Thursday, December 26, 2013

Why is Big Ag Bad?

As the great-grandchild of European immigrants, I am extremely proud of my ancestors’ ambitions to start a new life in America, the land of opportunity. My grandpa and grandma started their small family restaurant in Kansas City in the 1960s and with hard work eventually expanded to a larger venue. Before long they had two restaurants, the original in Kansas City and a new shop in Lake Ozark, Mo., and Ken Baker’s Restaurant became a hotspot for families and some of Kansas City’s best fried chicken.

It seems as if bigger is better, right? My grandparents, along with many other business owners, are heralded for managing their stores successfully, growing and changing with the times, and expanding their enterprise. However, it appears that farm and ranch families are not held to the same standards as many other industries and embracing technology, sustaining a livelihood and improving efficiency are only selectively celebrated. "Big Ag", the term anti-efficiency activists like to use, is bad.
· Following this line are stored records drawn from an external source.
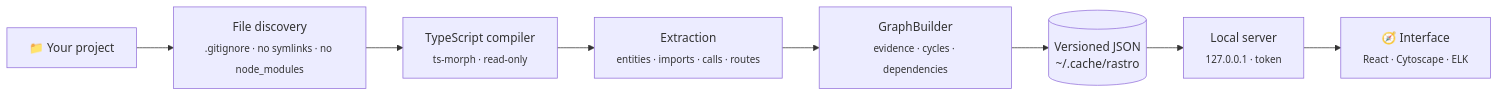
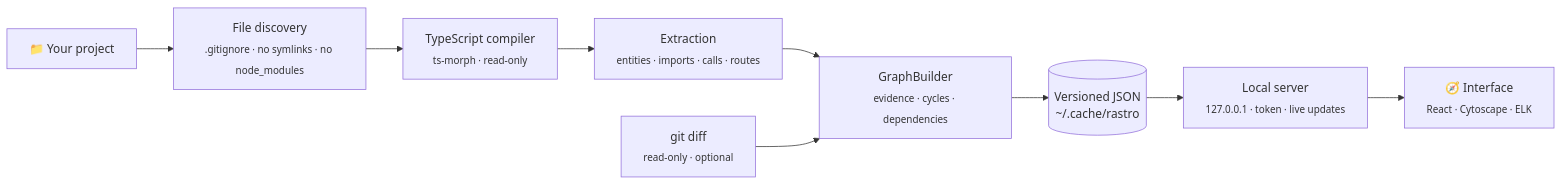
Before and after one commit to MongeAI/rastro: the diagram in README.md, drawn with Mermaid. The commit also changed other lines of this file and 7 other files, not shown here.

First line of the commit message:
README e README.pt-BR da 0.2, CHANGELOG, ROADMAP e GIFs EN/PT; paleta prioriza entidades com 1-2 letras

````diff
--- a/README.md
+++ b/README.md
@@ -161,10 +205,11 @@
 ```mermaid
 flowchart LR
   A[📁 Your project] --> B[File discovery<br/><sub>.gitignore · no symlinks · no node_modules</sub>]
   B --> C[TypeScript compiler<br/><sub>ts-morph · read-only</sub>]
   C --> D[Extraction<br/><sub>entities · imports · calls · routes</sub>]
   D --> E[GraphBuilder<br/><sub>evidence · cycles · dependencies</sub>]
+  G2[git diff<br/><sub>read-only · optional</sub>] --> E
   E --> F[(Versioned JSON<br/>~/.cache/rastro)]
-  F --> G[Local server<br/><sub>127.0.0.1 · token</sub>]
+  F --> G[Local server<br/><sub>127.0.0.1 · token · live updates</sub>]
   G --> H[🧭 Interface<br/><sub>React · Cytoscape · ELK</sub>]
 ```
````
For example, does society condemn Coca-Cola for being big? Or is Whole Foods publicly denigrated for commandeering the organic market? Michelin, Goodyear and Firestone, for their huge tire empires, are never reprimanded for their firm grasp on the tire industry. Why is it ok to be profitable, self-sufficient and efficient in nearly every other industry in the world but not food?

Bo Stone, one of the U.S.F.R.A. Faces of Farming of Ranching, recently shared his thoughts on this paradox on CNN’s Eatocracy blog and on World Food Day, October 24, the Food Dialogues panel focused on answering that very question. Panelists included the executive director of the Center for Science in Public Interest, a Bloomberg news reporter, food pundits and farmers.
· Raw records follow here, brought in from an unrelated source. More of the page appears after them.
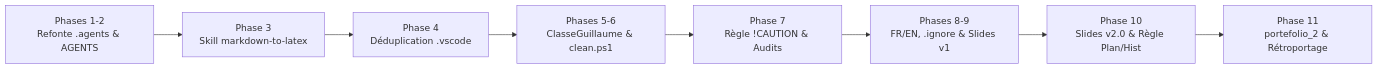
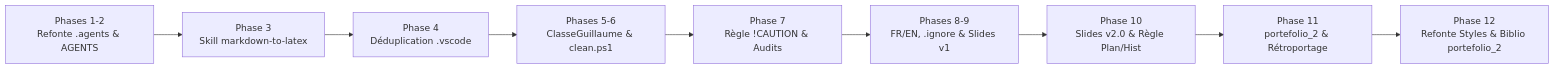
Before and after one commit to GuillaumeWnt/latex: the diagram in docs/historique.md, drawn with Mermaid. The commit also changed other lines of this file and 12 other files, not shown here.

First line of the commit message:
style(portefolio_2): refonte charte visuelle, bibliographie Vancouver et rétroportage template_officiel

````diff
--- a/docs/historique.md
+++ b/docs/historique.md
@@ -5,10 +5,11 @@
 ```mermaid
 flowchart LR
   P1["Phases 1-2<br/>Refonte .agents & AGENTS"] --> P3["Phase 3<br/>Skill markdown-to-latex"]
   P3 --> P4["Phase 4<br/>Déduplication .vscode"]
   P4 --> P56["Phases 5-6<br/>ClasseGuillaume & clean.ps1"]
   P56 --> P7["Phase 7<br/>Règle !CAUTION & Audits"]
   P7 --> P89["Phases 8-9<br/>FR/EN, .ignore & Slides v1"]
   P89 --> P10["Phase 10<br/>Slides v2.0 & Règle Plan/Hist"]
   P10 --> P11["Phase 11<br/>portefolio_2 & Rétroportage"]
+  P11 --> P12["Phase 12<br/>Refonte Styles & Biblio portefolio_2"]
 ```
````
In agriculture, the viewpoints are varied and information is commonly misconstrued but the efforts of MBA grads are often not unnoticed. I encourage all of those involved in agriculture to read Bo’s piece, watch the Food Dialogues video and critically evaluate how you can convey that "Big Ag" isn’t bad.
Until next time,
~ Buzzard ~
Disclaimer: I wrote this for the Masters of Beef Advocacy newsletter that went out earlier this week but I liked it so much I had to share it here too. It's applicable to more than just MBA grads!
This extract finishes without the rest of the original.